**Work request**.
For each line of the data below, copy it if it holds the word "item".

───

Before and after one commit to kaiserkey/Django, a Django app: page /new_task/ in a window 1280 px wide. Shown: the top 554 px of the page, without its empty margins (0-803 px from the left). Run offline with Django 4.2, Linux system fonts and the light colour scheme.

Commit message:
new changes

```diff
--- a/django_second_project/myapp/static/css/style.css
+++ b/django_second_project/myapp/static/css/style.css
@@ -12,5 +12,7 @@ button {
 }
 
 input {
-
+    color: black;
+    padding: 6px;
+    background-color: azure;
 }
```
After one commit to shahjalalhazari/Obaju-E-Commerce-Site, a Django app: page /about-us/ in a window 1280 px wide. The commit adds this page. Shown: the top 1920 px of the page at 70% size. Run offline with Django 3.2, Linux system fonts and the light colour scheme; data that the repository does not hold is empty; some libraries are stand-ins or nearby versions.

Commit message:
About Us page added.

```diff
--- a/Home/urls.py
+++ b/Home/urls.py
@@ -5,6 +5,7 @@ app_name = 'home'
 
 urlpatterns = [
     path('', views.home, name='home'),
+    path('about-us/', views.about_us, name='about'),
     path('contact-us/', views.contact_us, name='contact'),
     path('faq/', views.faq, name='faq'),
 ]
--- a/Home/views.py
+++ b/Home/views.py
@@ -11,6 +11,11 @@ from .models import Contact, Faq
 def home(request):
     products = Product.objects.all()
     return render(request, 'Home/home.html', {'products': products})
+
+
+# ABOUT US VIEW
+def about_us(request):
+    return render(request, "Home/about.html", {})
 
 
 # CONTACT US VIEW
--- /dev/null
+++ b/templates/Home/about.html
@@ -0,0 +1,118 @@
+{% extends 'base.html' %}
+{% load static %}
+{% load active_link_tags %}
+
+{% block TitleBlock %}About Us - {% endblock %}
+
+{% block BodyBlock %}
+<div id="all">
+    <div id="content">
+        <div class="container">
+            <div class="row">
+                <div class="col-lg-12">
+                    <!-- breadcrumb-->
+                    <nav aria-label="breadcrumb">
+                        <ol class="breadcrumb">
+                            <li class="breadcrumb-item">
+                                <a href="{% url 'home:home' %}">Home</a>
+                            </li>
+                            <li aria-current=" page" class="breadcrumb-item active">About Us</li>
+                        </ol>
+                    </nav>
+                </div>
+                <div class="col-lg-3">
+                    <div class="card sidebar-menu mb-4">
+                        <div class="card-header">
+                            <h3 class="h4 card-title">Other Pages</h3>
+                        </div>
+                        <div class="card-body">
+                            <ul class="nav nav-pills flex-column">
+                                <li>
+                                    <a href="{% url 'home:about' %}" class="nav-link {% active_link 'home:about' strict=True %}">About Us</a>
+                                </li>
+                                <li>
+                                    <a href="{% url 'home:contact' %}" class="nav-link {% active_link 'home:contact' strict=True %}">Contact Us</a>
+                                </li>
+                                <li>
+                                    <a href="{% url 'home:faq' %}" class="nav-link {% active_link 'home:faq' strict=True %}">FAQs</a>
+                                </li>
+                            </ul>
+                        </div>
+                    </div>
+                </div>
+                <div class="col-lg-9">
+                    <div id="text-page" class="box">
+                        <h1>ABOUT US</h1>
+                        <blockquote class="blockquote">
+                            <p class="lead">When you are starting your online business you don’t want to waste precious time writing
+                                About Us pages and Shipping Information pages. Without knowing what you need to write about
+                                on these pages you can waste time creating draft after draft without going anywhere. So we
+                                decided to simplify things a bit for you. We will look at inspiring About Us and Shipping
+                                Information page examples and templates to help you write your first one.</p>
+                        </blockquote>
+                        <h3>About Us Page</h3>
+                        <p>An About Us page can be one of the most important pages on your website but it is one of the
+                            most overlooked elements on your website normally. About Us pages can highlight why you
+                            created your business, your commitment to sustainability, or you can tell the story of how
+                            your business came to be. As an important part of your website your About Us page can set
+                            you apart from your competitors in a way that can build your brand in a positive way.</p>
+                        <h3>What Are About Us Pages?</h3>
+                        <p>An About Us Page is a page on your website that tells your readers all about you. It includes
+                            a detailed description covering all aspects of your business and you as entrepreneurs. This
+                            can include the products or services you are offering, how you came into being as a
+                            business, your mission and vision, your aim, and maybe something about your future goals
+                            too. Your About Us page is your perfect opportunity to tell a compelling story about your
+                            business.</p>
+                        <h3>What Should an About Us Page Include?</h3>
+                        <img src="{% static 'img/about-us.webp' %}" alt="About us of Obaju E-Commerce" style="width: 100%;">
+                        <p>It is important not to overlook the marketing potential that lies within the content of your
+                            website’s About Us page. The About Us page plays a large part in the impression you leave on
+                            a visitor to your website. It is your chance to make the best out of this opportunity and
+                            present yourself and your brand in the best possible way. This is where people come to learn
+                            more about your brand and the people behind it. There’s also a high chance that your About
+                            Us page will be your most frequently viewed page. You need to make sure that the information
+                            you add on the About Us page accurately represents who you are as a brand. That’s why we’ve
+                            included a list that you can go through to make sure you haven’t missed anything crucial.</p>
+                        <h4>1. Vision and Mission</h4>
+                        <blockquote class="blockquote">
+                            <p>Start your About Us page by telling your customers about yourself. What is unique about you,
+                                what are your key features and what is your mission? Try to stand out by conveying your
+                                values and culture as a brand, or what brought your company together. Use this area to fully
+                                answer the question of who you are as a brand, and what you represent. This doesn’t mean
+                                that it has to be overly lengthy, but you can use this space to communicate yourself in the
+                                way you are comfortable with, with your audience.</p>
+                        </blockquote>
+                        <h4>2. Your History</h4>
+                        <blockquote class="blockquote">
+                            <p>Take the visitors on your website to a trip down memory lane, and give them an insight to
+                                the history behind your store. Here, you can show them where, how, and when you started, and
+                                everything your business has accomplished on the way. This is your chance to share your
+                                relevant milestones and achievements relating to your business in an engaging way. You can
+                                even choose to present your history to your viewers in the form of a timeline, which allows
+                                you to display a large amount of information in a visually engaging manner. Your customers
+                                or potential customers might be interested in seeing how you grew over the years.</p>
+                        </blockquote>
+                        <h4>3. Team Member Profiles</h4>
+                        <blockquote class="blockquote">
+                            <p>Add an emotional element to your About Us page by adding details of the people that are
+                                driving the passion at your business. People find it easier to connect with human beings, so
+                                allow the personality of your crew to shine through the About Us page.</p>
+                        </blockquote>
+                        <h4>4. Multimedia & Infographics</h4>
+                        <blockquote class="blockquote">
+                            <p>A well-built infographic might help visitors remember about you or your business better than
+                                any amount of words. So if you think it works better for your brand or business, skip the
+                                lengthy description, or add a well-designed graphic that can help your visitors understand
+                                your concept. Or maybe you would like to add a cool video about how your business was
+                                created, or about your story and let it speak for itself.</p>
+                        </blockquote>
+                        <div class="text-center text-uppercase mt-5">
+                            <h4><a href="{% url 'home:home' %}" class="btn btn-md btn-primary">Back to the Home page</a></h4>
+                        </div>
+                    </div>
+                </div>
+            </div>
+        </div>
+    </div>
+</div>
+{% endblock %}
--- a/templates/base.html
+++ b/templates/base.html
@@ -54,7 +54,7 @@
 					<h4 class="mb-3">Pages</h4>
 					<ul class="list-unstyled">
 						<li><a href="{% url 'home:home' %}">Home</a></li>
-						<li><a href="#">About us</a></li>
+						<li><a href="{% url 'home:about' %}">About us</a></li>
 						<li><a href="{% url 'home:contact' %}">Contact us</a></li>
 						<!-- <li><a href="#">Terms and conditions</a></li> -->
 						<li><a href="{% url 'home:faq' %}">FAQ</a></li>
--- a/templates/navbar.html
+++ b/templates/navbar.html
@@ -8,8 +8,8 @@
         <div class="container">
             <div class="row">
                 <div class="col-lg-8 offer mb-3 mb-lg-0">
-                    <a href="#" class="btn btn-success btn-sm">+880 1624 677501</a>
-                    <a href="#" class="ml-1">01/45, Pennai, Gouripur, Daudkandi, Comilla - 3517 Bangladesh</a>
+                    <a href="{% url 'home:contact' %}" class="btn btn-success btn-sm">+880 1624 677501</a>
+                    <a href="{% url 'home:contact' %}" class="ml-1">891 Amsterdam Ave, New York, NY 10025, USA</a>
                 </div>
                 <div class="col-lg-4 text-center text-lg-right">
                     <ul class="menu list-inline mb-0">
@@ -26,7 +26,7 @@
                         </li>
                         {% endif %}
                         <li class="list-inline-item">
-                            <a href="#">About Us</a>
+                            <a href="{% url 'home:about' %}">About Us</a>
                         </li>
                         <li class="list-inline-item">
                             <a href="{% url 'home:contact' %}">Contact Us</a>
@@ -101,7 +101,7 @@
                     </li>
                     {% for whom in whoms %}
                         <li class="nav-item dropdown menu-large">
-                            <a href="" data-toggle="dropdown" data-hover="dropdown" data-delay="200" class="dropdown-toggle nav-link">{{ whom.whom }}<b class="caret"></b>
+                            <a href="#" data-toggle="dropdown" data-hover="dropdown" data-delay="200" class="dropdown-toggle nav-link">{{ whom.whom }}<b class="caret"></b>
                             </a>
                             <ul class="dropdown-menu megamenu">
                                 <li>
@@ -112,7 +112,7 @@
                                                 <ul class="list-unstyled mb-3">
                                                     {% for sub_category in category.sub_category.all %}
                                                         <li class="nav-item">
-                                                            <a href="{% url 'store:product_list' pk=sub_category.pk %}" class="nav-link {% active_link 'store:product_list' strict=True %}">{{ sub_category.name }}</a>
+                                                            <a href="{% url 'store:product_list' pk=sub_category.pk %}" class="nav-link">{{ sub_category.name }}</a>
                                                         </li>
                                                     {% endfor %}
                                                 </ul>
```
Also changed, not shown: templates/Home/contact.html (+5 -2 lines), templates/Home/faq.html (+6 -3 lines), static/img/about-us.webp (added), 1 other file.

───

**The completed task**.
+                            <li class="breadcrumb-item">
+                            <li aria-current=" page" class="breadcrumb-item active">About Us</li>
                         <li class="list-inline-item">
                         <li class="list-inline-item">
                         <li class="nav-item dropdown menu-large">
                                                         <li class="nav-item">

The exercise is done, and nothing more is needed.